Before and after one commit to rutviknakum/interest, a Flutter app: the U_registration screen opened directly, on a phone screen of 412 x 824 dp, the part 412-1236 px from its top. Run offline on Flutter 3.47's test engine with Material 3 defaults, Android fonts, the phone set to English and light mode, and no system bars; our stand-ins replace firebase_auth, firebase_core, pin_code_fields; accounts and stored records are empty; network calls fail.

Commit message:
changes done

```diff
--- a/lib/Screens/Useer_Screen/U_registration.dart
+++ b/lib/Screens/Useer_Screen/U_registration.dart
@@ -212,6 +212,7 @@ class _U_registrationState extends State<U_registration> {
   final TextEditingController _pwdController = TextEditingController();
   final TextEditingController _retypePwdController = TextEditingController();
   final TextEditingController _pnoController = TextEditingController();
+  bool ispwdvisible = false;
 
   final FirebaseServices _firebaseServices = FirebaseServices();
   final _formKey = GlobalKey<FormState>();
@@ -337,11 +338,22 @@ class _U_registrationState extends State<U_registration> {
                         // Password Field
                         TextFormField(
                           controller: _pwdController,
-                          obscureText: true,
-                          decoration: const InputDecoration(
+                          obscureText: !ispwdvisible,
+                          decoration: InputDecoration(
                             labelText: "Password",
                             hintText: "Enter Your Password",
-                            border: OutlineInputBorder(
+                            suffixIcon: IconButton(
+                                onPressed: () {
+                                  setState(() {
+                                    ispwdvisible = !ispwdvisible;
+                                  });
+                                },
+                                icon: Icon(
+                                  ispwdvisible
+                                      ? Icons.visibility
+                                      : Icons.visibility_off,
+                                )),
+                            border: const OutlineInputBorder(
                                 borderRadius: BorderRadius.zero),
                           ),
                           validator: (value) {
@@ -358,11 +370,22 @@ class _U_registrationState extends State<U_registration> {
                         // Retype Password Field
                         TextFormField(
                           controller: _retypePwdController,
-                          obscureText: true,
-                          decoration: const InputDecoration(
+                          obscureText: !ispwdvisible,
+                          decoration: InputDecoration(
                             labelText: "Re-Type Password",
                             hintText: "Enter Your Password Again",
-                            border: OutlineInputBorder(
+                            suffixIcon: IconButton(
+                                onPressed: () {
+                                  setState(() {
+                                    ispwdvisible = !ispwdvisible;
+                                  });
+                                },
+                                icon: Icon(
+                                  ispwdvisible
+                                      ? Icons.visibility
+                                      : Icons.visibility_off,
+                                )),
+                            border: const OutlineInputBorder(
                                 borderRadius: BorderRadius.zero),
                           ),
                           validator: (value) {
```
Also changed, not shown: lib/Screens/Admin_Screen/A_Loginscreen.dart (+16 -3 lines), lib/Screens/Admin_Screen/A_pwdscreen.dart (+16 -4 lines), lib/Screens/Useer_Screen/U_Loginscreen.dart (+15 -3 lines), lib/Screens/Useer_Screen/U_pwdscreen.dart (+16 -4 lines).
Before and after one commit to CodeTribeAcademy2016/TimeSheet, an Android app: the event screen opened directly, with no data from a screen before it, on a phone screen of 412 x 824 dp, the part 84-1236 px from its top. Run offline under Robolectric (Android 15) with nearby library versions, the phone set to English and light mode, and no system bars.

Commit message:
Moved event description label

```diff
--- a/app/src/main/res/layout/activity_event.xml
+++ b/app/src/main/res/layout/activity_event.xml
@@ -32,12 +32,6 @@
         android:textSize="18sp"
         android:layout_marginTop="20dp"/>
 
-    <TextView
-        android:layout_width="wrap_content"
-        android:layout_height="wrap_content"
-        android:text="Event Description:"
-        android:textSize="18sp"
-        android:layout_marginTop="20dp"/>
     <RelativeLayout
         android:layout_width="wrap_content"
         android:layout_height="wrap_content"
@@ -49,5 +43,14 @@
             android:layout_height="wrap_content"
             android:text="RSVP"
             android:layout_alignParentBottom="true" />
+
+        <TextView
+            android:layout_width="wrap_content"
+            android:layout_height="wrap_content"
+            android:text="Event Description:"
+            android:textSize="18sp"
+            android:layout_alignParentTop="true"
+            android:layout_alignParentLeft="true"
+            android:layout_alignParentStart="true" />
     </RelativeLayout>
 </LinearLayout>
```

> TASK STATEMENT
In full and exactly as written, reproduce the records above.

> YOUR SOLUTION
Before and after one commit to rutviknakum/interest, a Flutter app: the U_registration screen opened directly, on a phone screen of 412 x 824 dp, the part 412-1236 px from its top. Run offline on Flutter 3.47's test engine with Material 3 defaults, Android fonts, the phone set to English and light mode, and no system bars; our stand-ins replace firebase_auth, firebase_core, pin_code_fields; accounts and stored records are empty; network calls fail.

Commit message:
changes done

```diff
--- a/lib/Screens/Useer_Screen/U_registration.dart
+++ b/lib/Screens/Useer_Screen/U_registration.dart
@@ -212,6 +212,7 @@ class _U_registrationState extends State<U_registration> {
   final TextEditingController _pwdController = TextEditingController();
   final TextEditingController _retypePwdController = TextEditingController();
   final TextEditingController _pnoController = TextEditingController();
+  bool ispwdvisible = false;
 
   final FirebaseServices _firebaseServices = FirebaseServices();
   final _formKey = GlobalKey<FormState>();
@@ -337,11 +338,22 @@ class _U_registrationState extends State<U_registration> {
                         // Password Field
                         TextFormField(
                           controller: _pwdController,
-                          obscureText: true,
-                          decoration: const InputDecoration(
+                          obscureText: !ispwdvisible,
+                          decoration: InputDecoration(
                             labelText: "Password",
                             hintText: "Enter Your Password",
-                            border: OutlineInputBorder(
+                            suffixIcon: IconButton(
+                                onPressed: () {
+                                  setState(() {
+                                    ispwdvisible = !ispwdvisible;
+                                  });
+                                },
+                                icon: Icon(
+                                  ispwdvisible
+                                      ? Icons.visibility
+                                      : Icons.visibility_off,
+                                )),
+                            border: const OutlineInputBorder(
                                 borderRadius: BorderRadius.zero),
                           ),
                           validator: (value) {
@@ -358,11 +370,22 @@ class _U_registrationState extends State<U_registration> {
                         // Retype Password Field
                         TextFormField(
                           controller: _retypePwdController,
-                          obscureText: true,
-                          decoration: const InputDecoration(
+                          obscureText: !ispwdvisible,
+                          decoration: InputDecoration(
                             labelText: "Re-Type Password",
                             hintText: "Enter Your Password Again",
-                            border: OutlineInputBorder(
+                            suffixIcon: IconButton(
+                                onPressed: () {
+                                  setState(() {
+                                    ispwdvisible = !ispwdvisible;
+                                  });
+                                },
+                                icon: Icon(
+                                  ispwdvisible
+                                      ? Icons.visibility
+                                      : Icons.visibility_off,
+                                )),
+                            border: const OutlineInputBorder(
                                 borderRadius: BorderRadius.zero),
                           ),
                           validator: (value) {
```
Also changed, not shown: lib/Screens/Admin_Screen/A_Loginscreen.dart (+16 -3 lines), lib/Screens/Admin_Screen/A_pwdscreen.dart (+16 -4 lines), lib/Screens/Useer_Screen/U_Loginscreen.dart (+15 -3 lines), lib/Screens/Useer_Screen/U_pwdscreen.dart (+16 -4 lines).
Before and after one commit to CodeTribeAcademy2016/TimeSheet, an Android app: the event screen opened directly, with no data from a screen before it, on a phone screen of 412 x 824 dp, the part 84-1236 px from its top. Run offline under Robolectric (Android 15) with nearby library versions, the phone set to English and light mode, and no system bars.

Commit message:
Moved event description label

```diff
--- a/app/src/main/res/layout/activity_event.xml
+++ b/app/src/main/res/layout/activity_event.xml
@@ -32,12 +32,6 @@
         android:textSize="18sp"
         android:layout_marginTop="20dp"/>
 
-    <TextView
-        android:layout_width="wrap_content"
-        android:layout_height="wrap_content"
-        android:text="Event Description:"
-        android:textSize="18sp"
-        android:layout_marginTop="20dp"/>
     <RelativeLayout
         android:layout_width="wrap_content"
         android:layout_height="wrap_content"
@@ -49,5 +43,14 @@
             android:layout_height="wrap_content"
             android:text="RSVP"
             android:layout_alignParentBottom="true" />
+
+        <TextView
+            android:layout_width="wrap_content"
+            android:layout_height="wrap_content"
+            android:text="Event Description:"
+            android:textSize="18sp"
+            android:layout_alignParentTop="true"
+            android:layout_alignParentLeft="true"
+            android:layout_alignParentStart="true" />
     </RelativeLayout>
 </LinearLayout>
```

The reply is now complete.